The driver who held my door open looked familiar, but I had no idea from where. He wore reflective sunglasses that wrapped around his eyes almost to his temples.
Something about him made my nerves jangle. Just like the homeless guy did at the cemetery. I wrote it off as anxiety from looking into the eyes of a dead man.
I opened my clutch and took a moment to apply powder to my face and freshen my lipstick. The little beaded purse held those two items, along with a credit card, my key cards, and my cell phone. I looked at the card the detective had tucked inside. On the back was her cell phone number under the words,
Talk to you soon
Relief she’d let me go washed over me. My exhale was evidently noticed by the way-too-nosey driver who lowered the window between us and asked, “May I do anything for you, Ms. Morgan?”
I put on my best haughty face and said, “Yes. Please put the window back up, and shut off the intercom.”
I didn’t like him on a gut-level.
Refocusing my thoughts was easy, as long as I kept one corner of my mind in my safe place. After all, I was on my way to speak on behalf of sick children to honor Jillian’s memory, and to see Alan. A dead guy in an elevator wasn’t my problem; there were dozens of officials taking care of him. It was my night to shine, and a stranger was not going to tarnish it.
When the driver opened the door for me, a reporter shouted out, “Ms. Morgan, did you know the dead man at your building?”
A camera flash blinded me, and I felt myself being escorted into the convention center.
I heard my driver say, “Move it,” and then someone asking who was going to pay for the broken camera.
Alan’s driver, Butch, met me just inside the door. My heart raced a little because this meant Alan was already on the premises. Butch, a bull of a man with a bald head, one grumpy-looking eyebrow, and a carefully trimmed beard, growled at the driver, “What are you doing here? Mr. Lyons fired you.”
“Driving the diva,” he said sounding like a smart-aleck teenager.

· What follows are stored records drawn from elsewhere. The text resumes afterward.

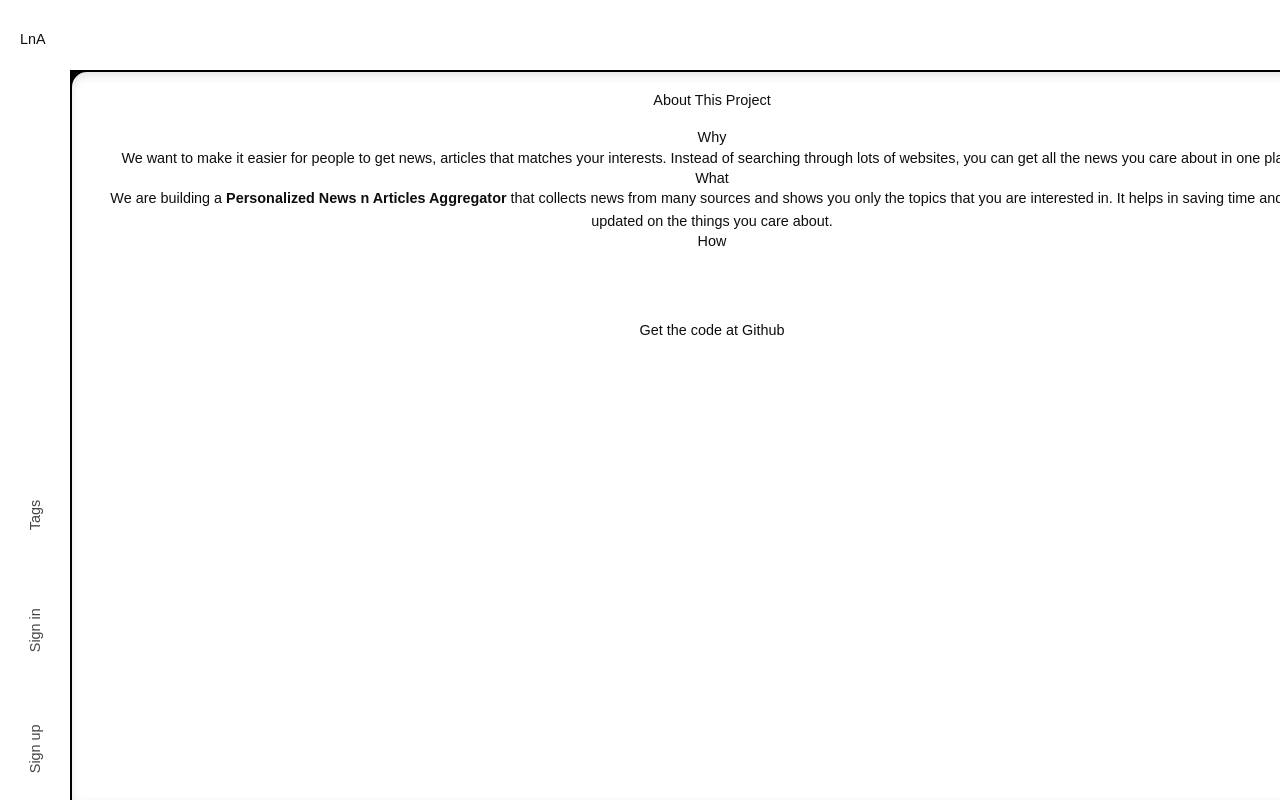
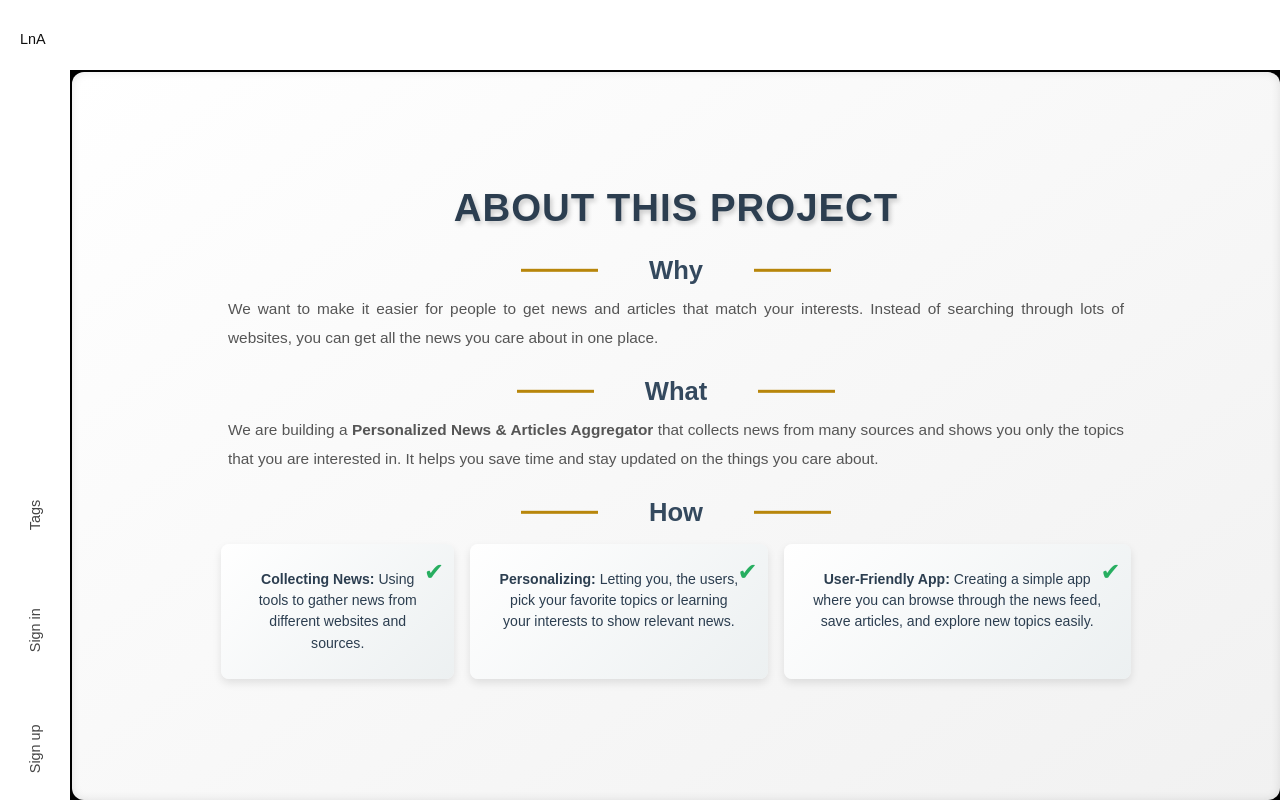
Before and after one commit to BOT-HARI-01/lna, a Next.js app: page /about in a window 1280 px wide. Built offline with nearby package versions, Linux system fonts and the light colour scheme.

Commit message:
about updated

```diff
--- /dev/null
+++ b/app/about/about.css
@@ -0,0 +1,172 @@
+.aboutContainer {
+    height: 100vh;
+    margin-top: 72px;
+    margin-left: 72px;
+    display: flex;
+    flex-direction: column;
+    justify-content: center;
+    align-items: center;
+    background: linear-gradient(145deg, #ffffff, #f1f1f1);
+    box-shadow: inset 0 0 10px rgba(0, 0, 0, 0.1), 0 10px 20px rgba(0, 0, 0, 0.15);
+    border-radius: 12px;
+    padding: 2vw;
+    animation: fadeIn 0.8s ease-in-out;
+    text-align: center;
+    transition: all 0.4s ease;
+    max-height: calc(100vh - 72px);
+}
+
+.theContainer::-webkit-scrollbar {
+    display: none; /* Hide the scrollbar */
+}
+
+.theContainer {
+    -ms-overflow-style: none;  /* For Internet Explorer */
+    scrollbar-width: none; /* For Firefox */
+}
+
+/* Main heading */
+.heading {
+    font-size: 3vw; /* Font size relative to viewport width */
+    font-weight: 800;
+    color: #2c3e50;
+    margin-bottom: 2vh; /* Margin relative to viewport height */
+    text-transform: uppercase;
+    letter-spacing: 1px;
+    text-shadow: 2px 3px 5px rgba(0, 0, 0, 0.2);
+    position: relative;
+}
+
+.heading::after {
+    /* content: ''; */
+    width: 20vw; /* Relative width */
+    height: 0.3vh; /* Relative height */
+    background: linear-gradient(90deg, #B8860B 50%,#353434);
+    display: block;
+    margin: 12px auto 0 auto;
+    border-radius: 3px;
+}
+
+/* Subheadings */
+.subheading {
+    font-size: 2vw; /* Font size relative to viewport width */
+    color: #34495e;
+    margin: 1vh 0;
+    font-weight: 600;
+    position: relative;
+}
+
+.subheading::before,
+.subheading::after {
+    content: '';
+    width: 6vw; /* Adjust width based on viewport width */
+    height: 0.3vh; /* Adjust height based on viewport height */
+    background: #B8860B;
+    position: absolute;
+    top: 50%;
+    transform: translateY(-50%);
+}
+
+.subheading::before {
+    left: -10vw;
+}
+
+.subheading::after {
+    right: -10vw;
+}
+
+/* Paragraph text */
+.paragraph {
+    font-size: 1.2vw; /* Font size relative to viewport width */
+    color: #555;
+    margin-bottom: 2vh;
+    text-align: justify;
+    line-height: 1.9;
+    max-width: 70vw; /* Max width based on viewport width */
+}
+
+/* Advanced List Styling */
+.list {
+    display: flex;
+    justify-content: space-between;
+    width: 80%;
+    padding: 0;
+    list-style: none;
+}
+
+.list li {
+    font-size: 1.1vw; /* Font size relative to viewport width */
+    color: #2c3e50;
+    margin: 1vh;
+    padding: 2vw;
+    background: linear-gradient(135deg, #ffffff, #ecf0f1);
+    border-radius: 8px;
+    box-shadow: 0 4px 8px rgba(0, 0, 0, 0.1);
+    position: relative;
+    transition: transform 0.3s ease, box-shadow 0.3s ease;
+}
+
+.list li:hover {
+    transform: translateY(-5px);
+    box-shadow: 0 8px 16px rgba(0, 0, 0, 0.2);
+}
+
+.list li::before {
+    content: '✔';
+    color: #27ae60;
+    font-size: 1.5rem;
+    position: absolute;
+    top: 10px;
+    right: 10px;
+}
+
+/* No-scroll Layout */
+.containerWrapper {
+    height: 100%;
+    display: flex;
+    flex-direction: column;
+    justify-content: space-evenly;
+    align-items: center;
+    overflow: hidden;
+    padding: 2vw; /* Relative padding */
+    box-sizing: border-box;
+}
+
+/* Subtle animation for the container on page load */
+@keyframes fadeIn {
+    from {
+        opacity: 0;
+        transform: scale(0.95);
+    }
+    to {
+        opacity: 1;
+        transform: scale(1);
+    }
+}
+
+/* Responsive adjustments */
+@media (max-width: 768px) {
+    .heading {
+        font-size: 5vw; /* Larger font on smaller screens */
+    }
+
+    .subheading {
+        font-size: 4vw;
+    }
+
+    .paragraph {
+        font-size: 3vw;
+        max-width: 80vw;
+    }
+
+    .list {
+        flex-direction: column;
+        align-items: center;
+        width: 100%;
+    }
+
+    .list li {
+        width: 90%;
+        margin: 1vh 0;
+    }
+}
--- a/app/about/page.js
+++ b/app/about/page.js
@@ -1,34 +1,34 @@
+import './about.css';
 export default function About() {
     return (
-        <div className="theContainer" style={{ padding: "20px", lineHeight: "1.6", fontFamily: "Arial, sans-serif" }}>
-            <h1 style={{ textAlign: "center", marginBottom: "20px" }}>About This Project</h1>
+        <div className="aboutContainer">
+            <h1 className="heading">About This Project</h1>
 
-            <h2>Why</h2>
-            <p>
-                We want to make it easier for people to get news, articles that matches your interests. Instead of searching through lots of websites,
+            <h2 className="subheading">Why</h2>
+            <p className="paragraph">
+                We want to make it easier for people to get news and articles that match your interests. Instead of searching through lots of websites,
                 you can get all the news you care about in one place.
             </p>
 
-            <h2>What</h2>
-            <p>
-                We are building a <strong>Personalized News n Articles Aggregator</strong> that collects news from many sources and shows you only
-                the topics that you are interested in. It helps in saving time and stay updated on the things you care about.
+            <h2 className="subheading">What</h2>
+            <p className="paragraph">
+                We are building a <strong>Personalized News & Articles Aggregator</strong> that collects news from many sources and shows you only
+                the topics that you are interested in. It helps you save time and stay updated on the things you care about.
             </p>
 
-            <h2>How</h2>
-            <ul style={{ paddingLeft: "20px" }}>
+            <h2 className="subheading">How</h2>
+            <ul className="list">
                 <li>
                     <strong>Collecting News:</strong> Using tools to gather news from different websites and sources.
                 </li>
                 <li>
-                    <strong>Personalizing:</strong> Letting you the users pick your favorite topics or learning their interests to show relevant news.
+                    <strong>Personalizing:</strong> Letting you, the users, pick your favorite topics or learning your interests to show relevant news.
                 </li>
                 <li>
-                    <strong>User-Friendly App:</strong> Creating a simple app where you can browse through news feed, save articles, and
+                    <strong>User-Friendly App:</strong> Creating a simple app where you can browse through the news feed, save articles, and
                     explore new topics easily.
                 </li>
             </ul>
-            <p>Get the code at <a href="https://github.com/BOT-HARI-01/lna-aggrigator" target="_blank">Github</a></p>
         </div>
     );
-};
+}
```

“Get out of here before the boss sees you, and stay away from her. You’ve been warned about this before.”
“Whatever you say Butchie-boy. I’m just keeping an eye on Mr. Lyons lady,” the driver said.
Butch took a step forward. “Leave now or this will get very bad for you. Ms. Morgan, step away from him. Now.”
The driver left, but first tipped his hat in my direction. “Until we meet again.”
“There will never be an again, idiot. Never,” Butch said through clenched teeth.
Startled by Butch’s words and tone, I asked him, “What was that all about?”
“Nothing. He’s just a driver Mr. Lyons has used before and doesn’t like. I’ll be calling for a different one to take you home. You’re early. Why?”
“I need to make sure everything is ready. Would you mind letting Mr. Lyons know I’m here?”
“He already knows.”
“Of course he does.” His constant “knowing” had always bothered me. So had Butch. It felt like I lived under surveillance.
“Any news on the dead guy in the elevator?” I asked.
“Who am I – your personal assistant?” Butch growled.
I shrugged off my annoyance and let myself get lost in my daughter’s face. Life-sized pictures of her and the other children were strategically placed on easels all over the foyer.
I walked over to the one I cared about most and whispered, “Hi, Baby.”
In the reflection of a large mirror beside her poster, I thought I saw Butch’s eyes soften, but when I looked again, I realized I was wrong.